Temperatures reach approx. 5°C in the summer and range between –5°C to – 20°C during the winter. Because the station is just south of the Antarctic circle, it is light for 24 hours a day during summer, and for a few weeks in winter the sun never rises above the horizon.

The station’s coastal location makes it a marine biodiversity hotspot and means that staff see a good range of Antarctic birds and mammals. Adélies are the most numerous penguin species around Rothera, with chinstrap and gentoos occasionally present in the summer. Weddell seals, which are present year-round, are the most obvious mammal around the station.

Typically, 20-30 staff are based at the facility during winter and in the summer up to 160 people call the station home.

Many scientists and researchers spend 4-6 months at a time in the Antarctic, but the overwintering team will deploy to Antarctica for over a year.

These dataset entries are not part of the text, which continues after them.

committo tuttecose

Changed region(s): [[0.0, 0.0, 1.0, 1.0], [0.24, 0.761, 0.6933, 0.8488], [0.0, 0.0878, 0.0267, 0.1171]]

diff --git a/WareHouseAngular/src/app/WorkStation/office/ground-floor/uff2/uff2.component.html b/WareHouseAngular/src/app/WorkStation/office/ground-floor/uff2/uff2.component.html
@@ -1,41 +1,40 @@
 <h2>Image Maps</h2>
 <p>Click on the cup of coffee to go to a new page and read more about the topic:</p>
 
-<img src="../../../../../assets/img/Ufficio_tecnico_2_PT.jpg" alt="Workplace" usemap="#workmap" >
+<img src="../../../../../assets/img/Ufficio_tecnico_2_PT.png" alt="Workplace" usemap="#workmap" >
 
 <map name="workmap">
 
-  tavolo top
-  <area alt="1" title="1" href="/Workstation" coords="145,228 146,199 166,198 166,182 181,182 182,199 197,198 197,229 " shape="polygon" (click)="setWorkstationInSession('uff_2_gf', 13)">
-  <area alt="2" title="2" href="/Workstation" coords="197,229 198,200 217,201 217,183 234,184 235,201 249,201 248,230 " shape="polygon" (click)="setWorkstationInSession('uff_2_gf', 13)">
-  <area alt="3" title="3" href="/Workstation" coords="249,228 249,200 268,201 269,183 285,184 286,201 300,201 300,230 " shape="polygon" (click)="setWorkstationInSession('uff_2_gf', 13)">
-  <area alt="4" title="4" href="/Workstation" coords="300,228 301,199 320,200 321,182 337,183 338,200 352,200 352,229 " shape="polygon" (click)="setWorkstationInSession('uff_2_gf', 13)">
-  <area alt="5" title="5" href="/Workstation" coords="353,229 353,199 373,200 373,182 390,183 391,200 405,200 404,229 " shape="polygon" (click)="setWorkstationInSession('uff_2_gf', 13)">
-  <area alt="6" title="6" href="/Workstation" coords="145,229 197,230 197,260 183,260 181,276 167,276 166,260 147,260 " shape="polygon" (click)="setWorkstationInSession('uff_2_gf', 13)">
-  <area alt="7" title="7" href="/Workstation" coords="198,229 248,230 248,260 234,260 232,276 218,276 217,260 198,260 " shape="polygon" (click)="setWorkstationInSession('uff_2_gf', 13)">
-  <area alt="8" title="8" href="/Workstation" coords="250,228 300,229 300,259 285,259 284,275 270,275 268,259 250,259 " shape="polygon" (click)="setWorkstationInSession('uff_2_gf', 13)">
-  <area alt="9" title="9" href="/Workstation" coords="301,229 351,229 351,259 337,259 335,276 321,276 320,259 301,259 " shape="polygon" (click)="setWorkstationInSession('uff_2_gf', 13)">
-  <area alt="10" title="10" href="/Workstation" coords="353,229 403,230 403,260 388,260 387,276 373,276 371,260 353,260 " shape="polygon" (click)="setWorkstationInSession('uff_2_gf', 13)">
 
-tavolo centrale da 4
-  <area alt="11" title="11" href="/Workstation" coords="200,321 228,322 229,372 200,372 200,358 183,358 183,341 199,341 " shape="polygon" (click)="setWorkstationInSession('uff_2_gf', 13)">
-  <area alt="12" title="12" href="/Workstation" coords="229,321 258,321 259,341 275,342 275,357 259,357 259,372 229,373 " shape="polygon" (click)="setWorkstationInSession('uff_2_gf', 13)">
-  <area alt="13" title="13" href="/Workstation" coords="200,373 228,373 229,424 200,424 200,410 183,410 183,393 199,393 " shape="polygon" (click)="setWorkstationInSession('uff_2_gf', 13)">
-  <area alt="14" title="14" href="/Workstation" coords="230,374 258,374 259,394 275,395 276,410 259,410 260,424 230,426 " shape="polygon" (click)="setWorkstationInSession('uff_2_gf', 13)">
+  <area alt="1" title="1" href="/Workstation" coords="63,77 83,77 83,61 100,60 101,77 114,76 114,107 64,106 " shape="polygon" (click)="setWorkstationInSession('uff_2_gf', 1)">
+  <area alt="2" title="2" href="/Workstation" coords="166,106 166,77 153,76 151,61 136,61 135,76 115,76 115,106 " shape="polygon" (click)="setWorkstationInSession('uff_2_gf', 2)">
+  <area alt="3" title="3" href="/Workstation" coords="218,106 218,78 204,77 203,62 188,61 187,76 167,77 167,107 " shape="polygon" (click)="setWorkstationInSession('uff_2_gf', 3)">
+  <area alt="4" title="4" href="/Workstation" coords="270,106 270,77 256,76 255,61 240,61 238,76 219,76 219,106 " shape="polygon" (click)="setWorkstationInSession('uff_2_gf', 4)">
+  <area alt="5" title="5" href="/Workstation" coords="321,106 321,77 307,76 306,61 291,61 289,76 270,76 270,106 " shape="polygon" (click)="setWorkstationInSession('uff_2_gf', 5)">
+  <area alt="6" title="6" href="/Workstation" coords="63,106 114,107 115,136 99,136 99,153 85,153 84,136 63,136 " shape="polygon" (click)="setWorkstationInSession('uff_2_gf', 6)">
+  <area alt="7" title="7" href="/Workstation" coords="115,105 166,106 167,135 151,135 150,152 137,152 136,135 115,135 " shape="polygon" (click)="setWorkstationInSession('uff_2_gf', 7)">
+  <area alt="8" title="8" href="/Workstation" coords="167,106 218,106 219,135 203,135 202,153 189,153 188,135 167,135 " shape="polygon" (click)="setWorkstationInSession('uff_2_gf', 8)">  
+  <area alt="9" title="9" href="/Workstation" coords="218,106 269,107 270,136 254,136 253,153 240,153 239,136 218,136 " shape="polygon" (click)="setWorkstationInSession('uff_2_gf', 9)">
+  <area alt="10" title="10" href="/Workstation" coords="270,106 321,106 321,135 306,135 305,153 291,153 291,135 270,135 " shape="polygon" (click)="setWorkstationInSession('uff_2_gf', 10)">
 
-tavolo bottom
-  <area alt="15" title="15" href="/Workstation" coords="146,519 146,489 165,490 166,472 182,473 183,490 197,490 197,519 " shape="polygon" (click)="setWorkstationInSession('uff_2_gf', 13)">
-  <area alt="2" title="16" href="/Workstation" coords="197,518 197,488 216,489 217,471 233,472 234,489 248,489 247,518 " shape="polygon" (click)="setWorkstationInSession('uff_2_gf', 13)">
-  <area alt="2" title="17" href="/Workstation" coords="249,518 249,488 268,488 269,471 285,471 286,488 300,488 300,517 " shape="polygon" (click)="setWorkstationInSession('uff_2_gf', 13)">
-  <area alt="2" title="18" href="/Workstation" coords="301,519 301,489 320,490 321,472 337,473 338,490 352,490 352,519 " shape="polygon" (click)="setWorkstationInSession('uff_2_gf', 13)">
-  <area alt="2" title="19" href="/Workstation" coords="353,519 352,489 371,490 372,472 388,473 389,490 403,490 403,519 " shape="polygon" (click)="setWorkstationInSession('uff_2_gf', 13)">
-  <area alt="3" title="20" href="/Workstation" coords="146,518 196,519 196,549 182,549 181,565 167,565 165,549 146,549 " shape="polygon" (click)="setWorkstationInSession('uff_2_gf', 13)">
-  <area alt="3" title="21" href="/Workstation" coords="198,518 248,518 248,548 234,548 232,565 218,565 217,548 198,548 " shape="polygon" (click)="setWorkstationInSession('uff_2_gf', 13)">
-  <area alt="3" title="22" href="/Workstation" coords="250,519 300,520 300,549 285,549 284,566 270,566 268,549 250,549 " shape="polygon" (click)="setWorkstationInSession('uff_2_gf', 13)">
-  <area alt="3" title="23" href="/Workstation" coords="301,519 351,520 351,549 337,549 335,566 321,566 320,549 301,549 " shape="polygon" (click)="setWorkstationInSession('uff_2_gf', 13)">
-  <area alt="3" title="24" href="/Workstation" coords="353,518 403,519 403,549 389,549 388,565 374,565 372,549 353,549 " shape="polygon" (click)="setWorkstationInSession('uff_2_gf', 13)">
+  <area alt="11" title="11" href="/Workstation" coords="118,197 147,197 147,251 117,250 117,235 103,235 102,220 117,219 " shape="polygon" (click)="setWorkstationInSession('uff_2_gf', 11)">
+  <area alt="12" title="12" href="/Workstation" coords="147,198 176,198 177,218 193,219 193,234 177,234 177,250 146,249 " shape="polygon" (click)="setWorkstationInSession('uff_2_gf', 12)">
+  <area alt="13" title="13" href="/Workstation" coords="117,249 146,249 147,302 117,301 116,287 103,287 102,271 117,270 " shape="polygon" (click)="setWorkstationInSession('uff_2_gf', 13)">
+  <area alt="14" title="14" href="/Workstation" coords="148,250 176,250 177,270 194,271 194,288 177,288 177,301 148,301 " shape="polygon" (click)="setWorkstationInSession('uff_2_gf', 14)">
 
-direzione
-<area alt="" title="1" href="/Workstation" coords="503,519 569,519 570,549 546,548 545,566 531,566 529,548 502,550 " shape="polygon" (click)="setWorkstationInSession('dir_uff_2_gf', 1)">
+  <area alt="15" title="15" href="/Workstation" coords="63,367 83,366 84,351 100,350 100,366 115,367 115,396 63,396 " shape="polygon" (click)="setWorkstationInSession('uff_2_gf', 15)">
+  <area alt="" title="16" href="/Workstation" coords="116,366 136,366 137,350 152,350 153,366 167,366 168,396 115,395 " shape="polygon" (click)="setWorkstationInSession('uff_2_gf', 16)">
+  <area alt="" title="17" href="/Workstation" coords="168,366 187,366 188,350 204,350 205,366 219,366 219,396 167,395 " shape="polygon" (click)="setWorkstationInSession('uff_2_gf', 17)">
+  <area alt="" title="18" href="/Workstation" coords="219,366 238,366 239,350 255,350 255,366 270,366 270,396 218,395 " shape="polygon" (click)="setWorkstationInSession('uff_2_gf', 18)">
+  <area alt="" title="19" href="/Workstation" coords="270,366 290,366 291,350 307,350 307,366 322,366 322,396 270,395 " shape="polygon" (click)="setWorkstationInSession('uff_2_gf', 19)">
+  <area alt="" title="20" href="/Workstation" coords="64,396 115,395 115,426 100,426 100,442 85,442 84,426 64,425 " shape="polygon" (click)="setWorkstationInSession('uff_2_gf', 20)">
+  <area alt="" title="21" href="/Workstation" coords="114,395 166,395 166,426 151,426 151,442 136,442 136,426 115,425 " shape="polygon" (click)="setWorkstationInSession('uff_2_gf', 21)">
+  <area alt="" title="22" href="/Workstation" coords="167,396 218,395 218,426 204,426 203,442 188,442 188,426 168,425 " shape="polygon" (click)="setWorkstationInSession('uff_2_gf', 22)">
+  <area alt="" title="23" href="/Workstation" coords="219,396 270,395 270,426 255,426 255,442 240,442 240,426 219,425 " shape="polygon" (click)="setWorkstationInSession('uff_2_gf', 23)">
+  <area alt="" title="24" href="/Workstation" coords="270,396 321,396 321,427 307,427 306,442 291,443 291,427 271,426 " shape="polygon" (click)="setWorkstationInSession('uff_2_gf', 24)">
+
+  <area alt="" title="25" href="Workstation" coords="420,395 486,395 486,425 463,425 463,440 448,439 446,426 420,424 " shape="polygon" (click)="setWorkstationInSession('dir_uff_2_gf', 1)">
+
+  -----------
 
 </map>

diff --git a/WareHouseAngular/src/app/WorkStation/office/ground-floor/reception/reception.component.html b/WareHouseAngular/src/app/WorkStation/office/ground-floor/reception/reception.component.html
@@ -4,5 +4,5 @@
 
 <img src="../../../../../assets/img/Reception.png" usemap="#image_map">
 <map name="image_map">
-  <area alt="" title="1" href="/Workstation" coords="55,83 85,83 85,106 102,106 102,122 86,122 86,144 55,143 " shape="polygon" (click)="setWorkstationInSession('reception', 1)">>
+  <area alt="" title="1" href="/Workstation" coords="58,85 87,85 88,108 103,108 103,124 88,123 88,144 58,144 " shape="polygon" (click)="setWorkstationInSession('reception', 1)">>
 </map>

Alexander paints a picture of what it’s like to live and work at the Rothera Research Station.

The station is undergoing an impressive amount of modernisation, so it is bustling with life as the construction continues. It is very similar to living and working on any professional building site, easy to forget where you are unless you take the time to look around.

Laundry in the Most Remote Continent in the World

With such a community of people living and working at Rothera, there is a fair amount of laundry to do.

The number of people alone does little justice to the amount of laundry required. Each person wears multiple layers and a personal laundry load for a single person can be far greater than someone living in the UK. For example, the engineering team, mechanics and technical service team have full wash loads to do daily.

Individuals are responsible for their own laundry, so there is an obligation for people using the machines to do so respectfully. This includes saving as much water as possible, washing at appropriate times as not to disturb people sleeping in the accommodation and minimal use of detergents. Washing once a week is most common. 

Most people using a washing machine probably don’t ever think about the wastewater that’s generated and where it goes but this is a priority for BAS.

Alexander explains:

At BAS we actually go well above the minimum required standard with an innovative wastewater treatment plant that has a rigorous effluent testing regime developed by me and other members of the estates team.

 

It is important that we demonstrate that BAS operates at the highest of standards and this includes our wastewater treatment. If we can do so in a location as remote as Antarctica there is no excuse for poor standards of effluent release in the UK; a problem recently highlighted in news coverage preceding COP26.

Drying clothes after they’ve been washed is another challenge that BAS is looking to improve in the future. Dryers are energy-intensive and a potential fire hazard if used incorrectly, so developing a drying room that is passively warmed by the building's heating, is an option Alexander and the team are looking into.

Xeros is honoured to have helped BAS find a solution to reducing microfibre pollution. Mark Nichols, CEO Xeros, commented:

Colossal amounts of waste are being dumped in our oceans every day damaging pristine environments and harming wildlife.


A significant amount of this waste comes from the simple act of washing clothes. A washing machine filtration system, like ours, can stop this at source.


We are delighted to be providing a solution to microfibre pollution to an organisation as esteemed as the British Antarctic Survey, in a part of the world where environmental change and biodiversity loss is felt more acutely than anywhere else on the planet.

References

1. Based on a global population of 7.8 billion, November 2021